For The Online version of this book, see The Song of Pelinal, Volume 6.


The Song of Pelinal, Book VI is one of the eight volumes of The Song of Pelinal.





[Editor's Note: Volumes 1-6 are taken from the so-called Reman Manuscript located in the Imperial Library. It is a transcription of older fragments collected by an unknown scholar of the early Second Era. Beyond this, little is known of the original sources of these fragments, some of which appear to be from the same period (perhaps even from the same manuscript). But, as no scholarly consensus yet exists on dating these six fragments, no opinions will be offered here.]

[And it is] said that he emerged into the world like a Padomaic, that is, borne by Sithis and all the forces of change therein. Still others, like Fifd of New Teed, say that beneath the Pelinal's star-armor was a chest that gaped open to show no heart, only a red rage shaped diamond-fashion, singing like a mindless dragon, and that this was proof that he was a myth-echo, and that where he trod were shapes of the first urging.

Pelinal cared for none of this and killed any who would speak god-logic, except for fair Perrif, who he said, "enacts, rather than talks, as language without exertion is dead witness." When those soldiers who heard him say this stared blankly, he laughed and swung his sword, running into the rain of Kyne to slaughter their Ayleid captives, screaming, "O Aka, for our shared madness I do this! I watch you watching me watching back! Umaril dares call us out, for that is how we made him!"

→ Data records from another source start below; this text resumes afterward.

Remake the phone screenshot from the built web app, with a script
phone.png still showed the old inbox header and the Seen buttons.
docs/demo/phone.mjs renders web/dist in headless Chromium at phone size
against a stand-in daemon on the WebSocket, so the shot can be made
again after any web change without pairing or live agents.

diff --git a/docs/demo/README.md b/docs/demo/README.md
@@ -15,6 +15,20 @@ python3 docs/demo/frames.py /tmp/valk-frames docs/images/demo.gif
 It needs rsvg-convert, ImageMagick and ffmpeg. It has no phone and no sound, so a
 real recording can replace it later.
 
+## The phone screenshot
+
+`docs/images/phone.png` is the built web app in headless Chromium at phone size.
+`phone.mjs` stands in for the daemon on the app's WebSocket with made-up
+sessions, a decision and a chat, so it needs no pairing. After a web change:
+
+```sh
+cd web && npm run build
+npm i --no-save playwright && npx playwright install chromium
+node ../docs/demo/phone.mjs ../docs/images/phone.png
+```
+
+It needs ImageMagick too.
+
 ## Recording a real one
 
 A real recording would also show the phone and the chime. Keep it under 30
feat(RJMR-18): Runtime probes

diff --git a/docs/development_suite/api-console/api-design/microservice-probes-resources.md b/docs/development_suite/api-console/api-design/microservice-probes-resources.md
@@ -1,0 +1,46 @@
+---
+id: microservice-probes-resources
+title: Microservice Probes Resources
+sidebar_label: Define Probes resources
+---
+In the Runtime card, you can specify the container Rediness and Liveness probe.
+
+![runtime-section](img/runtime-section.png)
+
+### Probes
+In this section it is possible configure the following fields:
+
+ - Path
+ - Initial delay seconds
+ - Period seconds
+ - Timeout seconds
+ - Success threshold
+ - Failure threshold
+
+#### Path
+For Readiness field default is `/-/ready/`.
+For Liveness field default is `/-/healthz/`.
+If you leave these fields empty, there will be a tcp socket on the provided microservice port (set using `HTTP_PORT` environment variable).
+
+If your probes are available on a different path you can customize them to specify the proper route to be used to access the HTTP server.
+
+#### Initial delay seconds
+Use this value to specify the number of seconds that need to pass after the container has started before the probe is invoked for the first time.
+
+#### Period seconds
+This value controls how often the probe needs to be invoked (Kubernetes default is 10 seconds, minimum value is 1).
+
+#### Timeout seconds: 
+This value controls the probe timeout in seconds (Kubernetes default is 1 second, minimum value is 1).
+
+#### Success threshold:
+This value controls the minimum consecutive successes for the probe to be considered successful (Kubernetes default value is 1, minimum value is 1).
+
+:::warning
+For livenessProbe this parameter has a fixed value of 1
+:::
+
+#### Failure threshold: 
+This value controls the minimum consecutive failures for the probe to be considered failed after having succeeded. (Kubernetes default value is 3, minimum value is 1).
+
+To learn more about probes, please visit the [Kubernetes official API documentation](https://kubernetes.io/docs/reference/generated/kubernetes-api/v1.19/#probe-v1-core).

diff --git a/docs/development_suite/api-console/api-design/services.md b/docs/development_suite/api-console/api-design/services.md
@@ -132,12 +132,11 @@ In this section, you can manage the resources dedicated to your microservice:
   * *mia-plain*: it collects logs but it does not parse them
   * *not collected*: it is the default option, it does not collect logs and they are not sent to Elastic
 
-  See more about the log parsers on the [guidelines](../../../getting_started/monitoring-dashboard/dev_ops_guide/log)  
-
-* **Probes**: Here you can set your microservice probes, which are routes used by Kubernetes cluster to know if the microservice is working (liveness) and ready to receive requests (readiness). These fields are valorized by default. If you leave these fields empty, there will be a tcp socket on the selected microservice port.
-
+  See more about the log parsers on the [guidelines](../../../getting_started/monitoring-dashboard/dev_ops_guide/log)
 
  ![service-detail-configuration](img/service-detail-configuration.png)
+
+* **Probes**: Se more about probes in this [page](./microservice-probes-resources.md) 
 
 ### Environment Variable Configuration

[And it was during] these fits of anger and nonsense that Pelinal would fall into the Madness, where whole swaths of lands were devoured in divine rampage to become Void, and Alessia would have to pray to the Gods for their succor, and they would reach down as one mind and soothe the Whitestrake until he no longer had the will to kill the earth in whole. And Garid of the men-of-ge once saw such a Madness from afar and maneuvered, after it had abated, to drink together with Pelinal, and he asked what such an affliction felt like, to which Pelinal could only answer, "Like when the dream no longer needs its dreamer."